Sero Arikok is the second-highest peak on the island of Aruba. Sero Jamanota, directly to the south, beats it by only a couple of feet. Both mountains are in Arikok National Park. The park covers 18 percent—that’s nearly 1/5—of the island. It was created to protect lava and limestone formations, caves, natural pools, and early Arawak paintings. It’s home to unique species, including birds, snakes, and plants. More than 70 types of cacti grow here. Plus indigo water pounds the rocky coastline.

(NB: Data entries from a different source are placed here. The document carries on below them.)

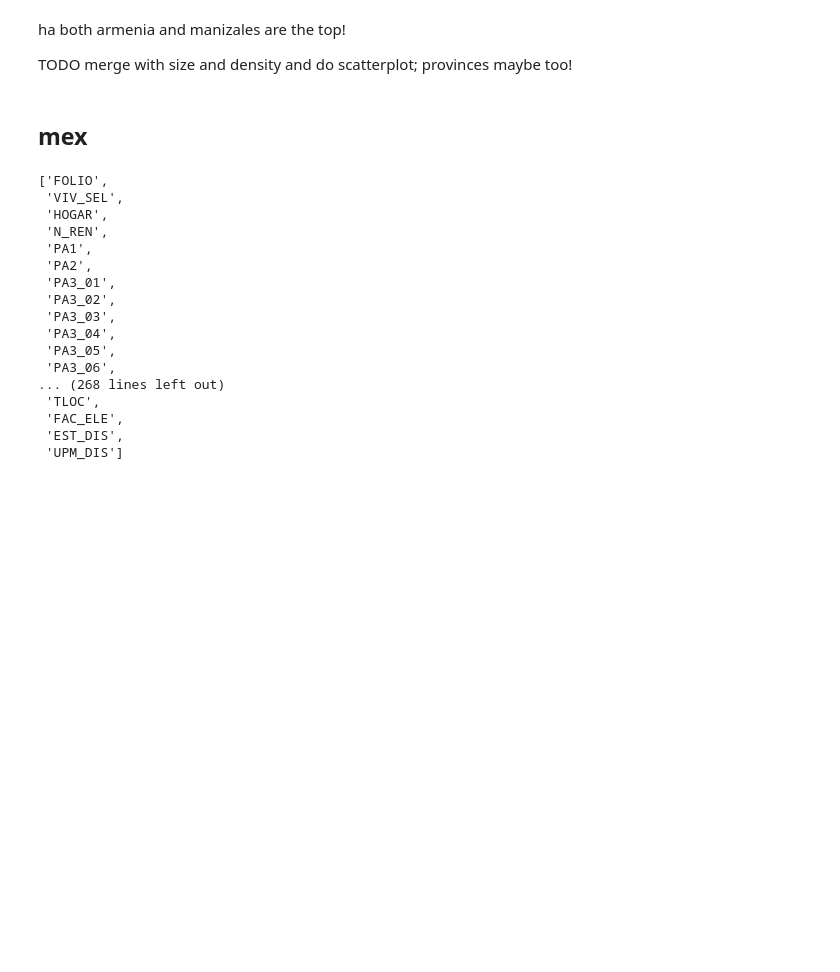
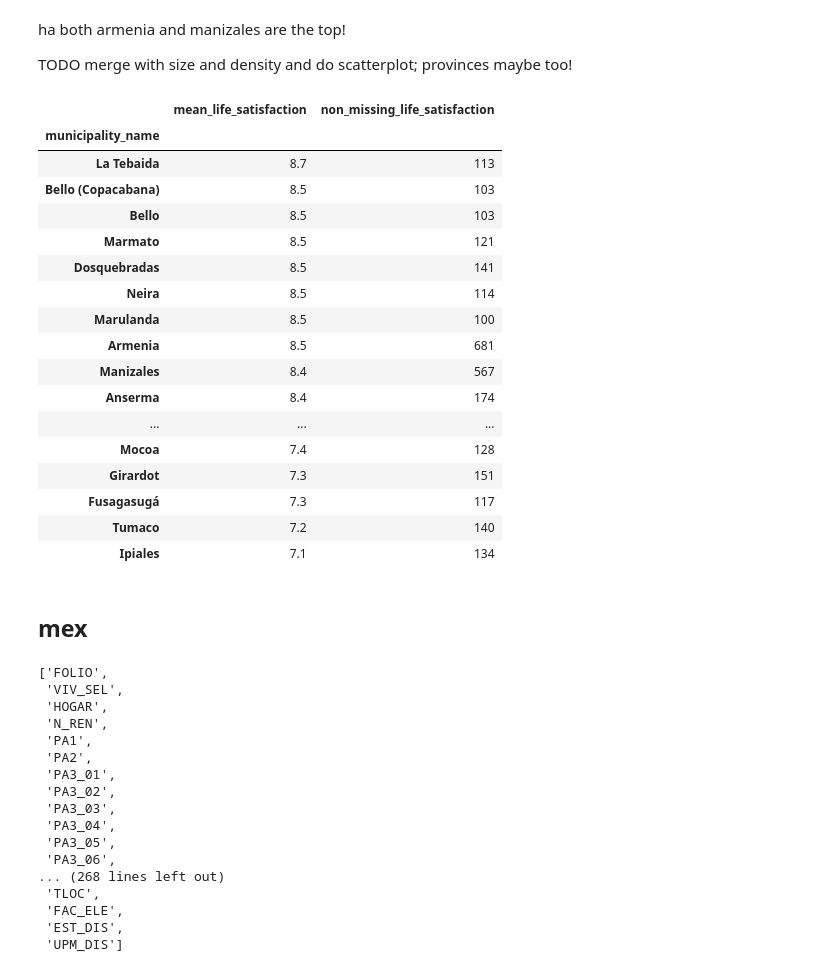
Before and after one commit to theaok/linaColMex, a Jupyter notebook: linaColMex.ipynb, the cells around one changed output. Saved outputs shown, nothing was run; the diff lists cells and outputs as text; code cells hidden in the pictures; blank space fills up the shorter version.

```diff
--- a/linaColMex.ipynb
+++ b/linaColMex.ipynb
@@ -1496,6 +1504,37 @@ display(filtered_municipality_summary_300.sort_values(by='mean_life_satisfaction
 ha both armenia and manizales are the top!
 
 TODO merge with size and density and do scatterplot; provinces maybe too!
+# %%
+col['municipality_name'] = col['p756s2'].map(municipality_mapping)
+
+municipality_summary = col.groupby('municipality_name')['life satisfaction'].agg(['mean', 'count'])
+municipality_summary = municipality_summary.rename(columns={
+    'mean': 'mean_life_satisfaction',
+    'count': 'non_missing_life_satisfaction'
+})
+municipality_summary['mean_life_satisfaction'] = municipality_summary['mean_life_satisfaction'].round(1)
+#municipality_summary
+filtered_municipality_summary_100 = municipality_summary[municipality_summary['non_missing_life_satisfaction'] >= 100]
+display(filtered_municipality_summary_100.sort_values(by='mean_life_satisfaction', ascending=False))
+# %% [output]
+|  | mean_life_satisfaction | non_missing_life_satisfaction |
+| municipality_name |  |  |
+| La Tebaida | 8.7 | 113 |
+| Bello (Copacabana) | 8.5 | 103 |
+| Bello | 8.5 | 103 |
+| Marmato | 8.5 | 121 |
+| Dosquebradas | 8.5 | 141 |
+| Neira | 8.5 | 114 |
+| Marulanda | 8.5 | 100 |
+| Armenia | 8.5 | 681 |
+| Manizales | 8.4 | 567 |
+| Anserma | 8.4 | 174 |
+| ... | ... | ... |
+| Mocoa | 7.4 | 128 |
+| Girardot | 7.3 | 151 |
+| Fusagasugá | 7.3 | 117 |
+| Tumaco | 7.2 | 140 |
+| Ipiales | 7.1 | 134 |
 # %% [markdown]
 ## mex
 # %%
```
Also changed, not shown: parts of 4 cells of this notebook.
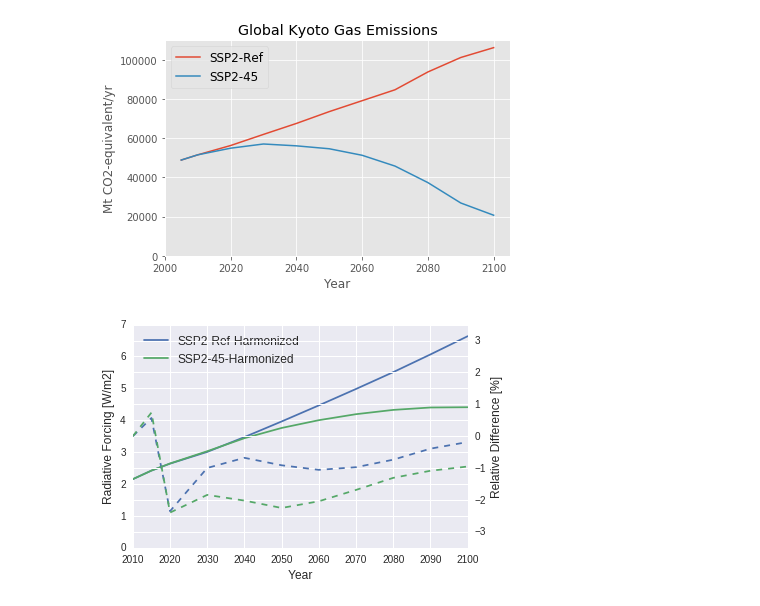
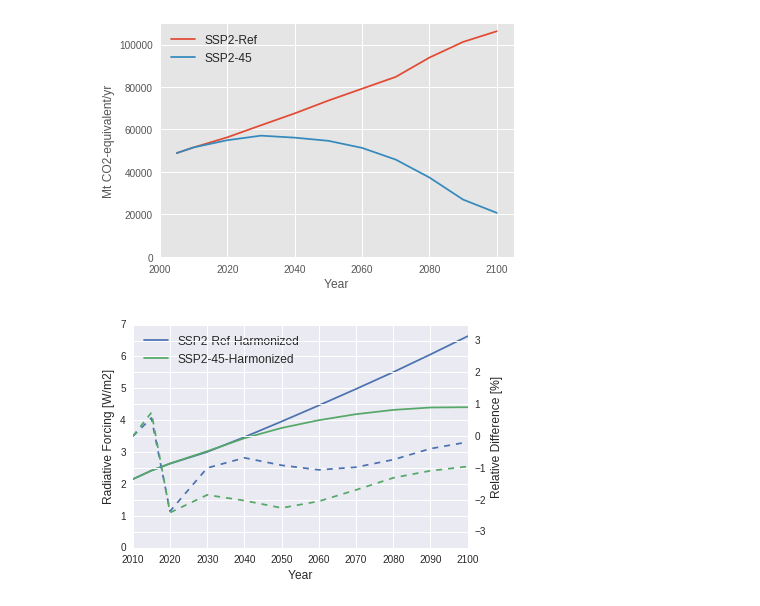
Before and after one commit to gidden/harmonization-methods-paper, a Jupyter notebook: analysis/kyoto_forcing_etc.ipynb, the cells around one changed output. Drawn from its saved outputs; the diff is of its cells as text; code cells hidden in the pictures.

Commit message:
rm kyoto gas title and add it to the caption

```diff
--- a/analysis/kyoto_forcing_etc.ipynb
+++ b/analysis/kyoto_forcing_etc.ipynb
@@ -19,16 +19,16 @@ df = pd.read_excel('kyoto_gases.xlsx').set_index('Scenario')
 # %%
 fig, ax = plt.subplots()
 df.T.plot(ax=ax)
 ax.set_ylim(0, 11e4)
 ax.set_xlim(2000, 2105)
 ax.set_ylabel('Mt CO2-equivalent/yr')
 ax.set_xlabel('Year')
 plt.legend(fontsize='large', loc='best')
-plt.title('Global Kyoto Gas Emissions')
+#plt.title('Global Kyoto Gas Emissions')
 plt.tight_layout()
 plt.savefig('../figs/results_kyoto.pdf')
 # %% [output]
-[figure, old version]
+[figure, new version]
 # %%
 df = pd.read_excel('forcing.xlsx').set_index('Scenario')
 harm = df[0:2].T
```
Also changed, not shown: 2 other files.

When you arrived at the visitor center, you were surprised by both the climate and the landscape in the national park. Aruba is famous for its white-sand beaches, turquoise water, and consistent 82-degree temperature. At least on the northwest coast, where most of the resorts are located. Most of the east coast is bordered by limestone cliffs. There are a few beaches, but they’re small with rough waves. While the cool breeze, which you found so refreshing on the beach yesterday, is nowhere to be found.
But at least you’re heading downhill now. After pausing for a longer water break at the summit than you normally need, you begin your descent toward the coast. The trail connects with a wider dirt path at the base of the mountain. Twisted divi-divi trees, organ pipe cacti, and spiky aloe plants line the path. Florescent kododo blauws (Aruban whiptail lizards) dart in front of you every couple of hundred feet. A shoco (an Aruban burrowing owl) circles overhead as it hunts. It’s a rare owl that’s active during the day. While two green prikichis (Aruban parakeets) groom each other on the branch of a shady tree. Luckily, neither a cascabel nor a santanero—two snakes found in the park—cross the path.
Your ultimate destination is Conchi. The natural pool is protected from the rough sea by rocks and volcanic stones. Breaking waves spray over the top of them. The water inside is clear and calm, though. You untie your sneakers, peel off your sweaty layers, and apply more suntan lotion. Then you carefully climb into the cool water. Since you detoured up Sero Arikok, you don’t have the pool to yourself. But, given the vehicles parked nearby, you seem to be the only one who earned your dip. You smile, since that means you’re also the only one who took in the panoramic view of One Happy Island. You win big time.